** Opening Source material block **
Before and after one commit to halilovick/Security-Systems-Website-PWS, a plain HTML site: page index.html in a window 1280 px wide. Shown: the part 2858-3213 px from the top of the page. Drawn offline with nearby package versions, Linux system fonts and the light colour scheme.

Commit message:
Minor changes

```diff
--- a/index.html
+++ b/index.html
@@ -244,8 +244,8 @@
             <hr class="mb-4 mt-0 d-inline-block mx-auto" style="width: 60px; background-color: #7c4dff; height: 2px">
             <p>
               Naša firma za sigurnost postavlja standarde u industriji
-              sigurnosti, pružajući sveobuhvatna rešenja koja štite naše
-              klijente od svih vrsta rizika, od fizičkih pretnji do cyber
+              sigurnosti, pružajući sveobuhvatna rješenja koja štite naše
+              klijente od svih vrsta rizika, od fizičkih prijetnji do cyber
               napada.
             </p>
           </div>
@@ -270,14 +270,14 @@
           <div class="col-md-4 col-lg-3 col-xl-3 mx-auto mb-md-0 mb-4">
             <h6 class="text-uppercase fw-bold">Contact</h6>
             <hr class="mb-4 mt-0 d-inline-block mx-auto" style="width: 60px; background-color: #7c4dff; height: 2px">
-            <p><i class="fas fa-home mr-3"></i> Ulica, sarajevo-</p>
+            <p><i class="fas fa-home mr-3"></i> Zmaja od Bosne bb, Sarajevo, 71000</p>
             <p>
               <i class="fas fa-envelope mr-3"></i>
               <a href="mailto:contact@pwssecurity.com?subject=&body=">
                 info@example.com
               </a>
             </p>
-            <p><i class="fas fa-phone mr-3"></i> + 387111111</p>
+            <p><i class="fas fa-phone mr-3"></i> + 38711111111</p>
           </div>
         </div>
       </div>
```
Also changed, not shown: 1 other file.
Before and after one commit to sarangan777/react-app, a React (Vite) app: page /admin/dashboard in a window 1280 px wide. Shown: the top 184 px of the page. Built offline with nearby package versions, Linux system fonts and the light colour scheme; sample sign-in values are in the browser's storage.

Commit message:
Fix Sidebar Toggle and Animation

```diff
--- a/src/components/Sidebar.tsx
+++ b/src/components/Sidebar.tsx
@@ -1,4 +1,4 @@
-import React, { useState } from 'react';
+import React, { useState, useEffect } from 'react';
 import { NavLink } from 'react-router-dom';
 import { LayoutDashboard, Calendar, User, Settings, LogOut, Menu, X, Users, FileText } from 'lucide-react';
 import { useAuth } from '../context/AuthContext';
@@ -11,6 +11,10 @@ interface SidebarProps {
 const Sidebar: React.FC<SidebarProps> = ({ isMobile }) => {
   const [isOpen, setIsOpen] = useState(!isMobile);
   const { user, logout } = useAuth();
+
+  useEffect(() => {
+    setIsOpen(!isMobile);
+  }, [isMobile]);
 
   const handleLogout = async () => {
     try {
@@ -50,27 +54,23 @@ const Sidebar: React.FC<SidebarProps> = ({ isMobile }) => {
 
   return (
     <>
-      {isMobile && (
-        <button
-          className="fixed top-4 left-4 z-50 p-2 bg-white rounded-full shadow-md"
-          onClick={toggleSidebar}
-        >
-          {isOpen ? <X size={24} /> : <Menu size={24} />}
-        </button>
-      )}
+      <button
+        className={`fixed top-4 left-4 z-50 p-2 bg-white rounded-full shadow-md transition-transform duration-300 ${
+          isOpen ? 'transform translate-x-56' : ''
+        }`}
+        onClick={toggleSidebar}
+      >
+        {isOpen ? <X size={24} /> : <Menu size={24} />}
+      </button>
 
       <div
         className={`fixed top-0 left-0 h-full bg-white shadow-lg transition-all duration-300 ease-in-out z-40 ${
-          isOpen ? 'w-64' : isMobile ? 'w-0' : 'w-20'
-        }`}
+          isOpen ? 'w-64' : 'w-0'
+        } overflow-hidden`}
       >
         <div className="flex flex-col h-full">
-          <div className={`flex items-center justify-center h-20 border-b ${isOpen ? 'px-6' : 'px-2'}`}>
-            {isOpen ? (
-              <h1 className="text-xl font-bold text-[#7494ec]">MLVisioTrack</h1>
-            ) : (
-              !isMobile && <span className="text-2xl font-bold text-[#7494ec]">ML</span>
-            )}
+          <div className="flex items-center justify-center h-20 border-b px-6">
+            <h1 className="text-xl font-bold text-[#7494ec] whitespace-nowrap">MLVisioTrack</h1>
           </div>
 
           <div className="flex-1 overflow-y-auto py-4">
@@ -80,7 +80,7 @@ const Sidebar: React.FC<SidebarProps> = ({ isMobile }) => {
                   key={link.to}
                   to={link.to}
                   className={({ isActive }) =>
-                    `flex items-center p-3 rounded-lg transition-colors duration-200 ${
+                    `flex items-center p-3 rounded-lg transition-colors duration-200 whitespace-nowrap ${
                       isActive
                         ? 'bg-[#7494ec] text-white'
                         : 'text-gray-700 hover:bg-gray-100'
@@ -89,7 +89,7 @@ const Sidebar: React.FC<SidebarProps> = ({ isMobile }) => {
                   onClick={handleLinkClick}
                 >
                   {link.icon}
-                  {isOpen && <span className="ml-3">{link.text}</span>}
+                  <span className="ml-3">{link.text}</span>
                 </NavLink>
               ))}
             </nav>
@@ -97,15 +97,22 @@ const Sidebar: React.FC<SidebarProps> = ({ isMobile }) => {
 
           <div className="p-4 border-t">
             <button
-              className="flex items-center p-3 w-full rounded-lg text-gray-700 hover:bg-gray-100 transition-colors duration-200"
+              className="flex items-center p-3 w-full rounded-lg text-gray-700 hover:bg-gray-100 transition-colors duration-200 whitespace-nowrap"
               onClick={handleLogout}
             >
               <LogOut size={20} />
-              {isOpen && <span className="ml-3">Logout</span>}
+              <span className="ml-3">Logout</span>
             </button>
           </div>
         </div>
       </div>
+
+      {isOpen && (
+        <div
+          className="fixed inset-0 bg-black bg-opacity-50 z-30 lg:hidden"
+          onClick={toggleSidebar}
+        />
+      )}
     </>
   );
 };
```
** Closing Source material block **
- [Your task] Copy the records above. Keep every word as it is.

- [Output for this exercise]
Before and after one commit to halilovick/Security-Systems-Website-PWS, a plain HTML site: page index.html in a window 1280 px wide. Shown: the part 2858-3213 px from the top of the page. Drawn offline with nearby package versions, Linux system fonts and the light colour scheme.

Commit message:
Minor changes

```diff
--- a/index.html
+++ b/index.html
@@ -244,8 +244,8 @@
             <hr class="mb-4 mt-0 d-inline-block mx-auto" style="width: 60px; background-color: #7c4dff; height: 2px">
             <p>
               Naša firma za sigurnost postavlja standarde u industriji
-              sigurnosti, pružajući sveobuhvatna rešenja koja štite naše
-              klijente od svih vrsta rizika, od fizičkih pretnji do cyber
+              sigurnosti, pružajući sveobuhvatna rješenja koja štite naše
+              klijente od svih vrsta rizika, od fizičkih prijetnji do cyber
               napada.
             </p>
           </div>
@@ -270,14 +270,14 @@
           <div class="col-md-4 col-lg-3 col-xl-3 mx-auto mb-md-0 mb-4">
             <h6 class="text-uppercase fw-bold">Contact</h6>
             <hr class="mb-4 mt-0 d-inline-block mx-auto" style="width: 60px; background-color: #7c4dff; height: 2px">
-            <p><i class="fas fa-home mr-3"></i> Ulica, sarajevo-</p>
+            <p><i class="fas fa-home mr-3"></i> Zmaja od Bosne bb, Sarajevo, 71000</p>
             <p>
               <i class="fas fa-envelope mr-3"></i>
               <a href="mailto:contact@pwssecurity.com?subject=&body=">
                 info@example.com
               </a>
             </p>
-            <p><i class="fas fa-phone mr-3"></i> + 387111111</p>
+            <p><i class="fas fa-phone mr-3"></i> + 38711111111</p>
           </div>
         </div>
       </div>
```
Also changed, not shown: 1 other file.
Before and after one commit to sarangan777/react-app, a React (Vite) app: page /admin/dashboard in a window 1280 px wide. Shown: the top 184 px of the page. Built offline with nearby package versions, Linux system fonts and the light colour scheme; sample sign-in values are in the browser's storage.

Commit message:
Fix Sidebar Toggle and Animation

```diff
--- a/src/components/Sidebar.tsx
+++ b/src/components/Sidebar.tsx
@@ -1,4 +1,4 @@
-import React, { useState } from 'react';
+import React, { useState, useEffect } from 'react';
 import { NavLink } from 'react-router-dom';
 import { LayoutDashboard, Calendar, User, Settings, LogOut, Menu, X, Users, FileText } from 'lucide-react';
 import { useAuth } from '../context/AuthContext';
@@ -11,6 +11,10 @@ interface SidebarProps {
 const Sidebar: React.FC<SidebarProps> = ({ isMobile }) => {
   const [isOpen, setIsOpen] = useState(!isMobile);
   const { user, logout } = useAuth();
+
+  useEffect(() => {
+    setIsOpen(!isMobile);
+  }, [isMobile]);
 
   const handleLogout = async () => {
     try {
@@ -50,27 +54,23 @@ const Sidebar: React.FC<SidebarProps> = ({ isMobile }) => {
 
   return (
     <>
-      {isMobile && (
-        <button
-          className="fixed top-4 left-4 z-50 p-2 bg-white rounded-full shadow-md"
-          onClick={toggleSidebar}
-        >
-          {isOpen ? <X size={24} /> : <Menu size={24} />}
-        </button>
-      )}
+      <button
+        className={`fixed top-4 left-4 z-50 p-2 bg-white rounded-full shadow-md transition-transform duration-300 ${
+          isOpen ? 'transform translate-x-56' : ''
+        }`}
+        onClick={toggleSidebar}
+      >
+        {isOpen ? <X size={24} /> : <Menu size={24} />}
+      </button>
 
       <div
         className={`fixed top-0 left-0 h-full bg-white shadow-lg transition-all duration-300 ease-in-out z-40 ${
-          isOpen ? 'w-64' : isMobile ? 'w-0' : 'w-20'
-        }`}
+          isOpen ? 'w-64' : 'w-0'
+        } overflow-hidden`}
       >
         <div className="flex flex-col h-full">
-          <div className={`flex items-center justify-center h-20 border-b ${isOpen ? 'px-6' : 'px-2'}`}>
-            {isOpen ? (
-              <h1 className="text-xl font-bold text-[#7494ec]">MLVisioTrack</h1>
-            ) : (
-              !isMobile && <span className="text-2xl font-bold text-[#7494ec]">ML</span>
-            )}
+          <div className="flex items-center justify-center h-20 border-b px-6">
+            <h1 className="text-xl font-bold text-[#7494ec] whitespace-nowrap">MLVisioTrack</h1>
           </div>
 
           <div className="flex-1 overflow-y-auto py-4">
@@ -80,7 +80,7 @@ const Sidebar: React.FC<SidebarProps> = ({ isMobile }) => {
                   key={link.to}
                   to={link.to}
                   className={({ isActive }) =>
-                    `flex items-center p-3 rounded-lg transition-colors duration-200 ${
+                    `flex items-center p-3 rounded-lg transition-colors duration-200 whitespace-nowrap ${
                       isActive
                         ? 'bg-[#7494ec] text-white'
                         : 'text-gray-700 hover:bg-gray-100'
@@ -89,7 +89,7 @@ const Sidebar: React.FC<SidebarProps> = ({ isMobile }) => {
                   onClick={handleLinkClick}
                 >
                   {link.icon}
-                  {isOpen && <span className="ml-3">{link.text}</span>}
+                  <span className="ml-3">{link.text}</span>
                 </NavLink>
               ))}
             </nav>
@@ -97,15 +97,22 @@ const Sidebar: React.FC<SidebarProps> = ({ isMobile }) => {
 
           <div className="p-4 border-t">
             <button
-              className="flex items-center p-3 w-full rounded-lg text-gray-700 hover:bg-gray-100 transition-colors duration-200"
+              className="flex items-center p-3 w-full rounded-lg text-gray-700 hover:bg-gray-100 transition-colors duration-200 whitespace-nowrap"
               onClick={handleLogout}
             >
               <LogOut size={20} />
-              {isOpen && <span className="ml-3">Logout</span>}
+              <span className="ml-3">Logout</span>
             </button>
           </div>
         </div>
       </div>
+
+      {isOpen && (
+        <div
+          className="fixed inset-0 bg-black bg-opacity-50 z-30 lg:hidden"
+          onClick={toggleSidebar}
+        />
+      )}
     </>
   );
 };
```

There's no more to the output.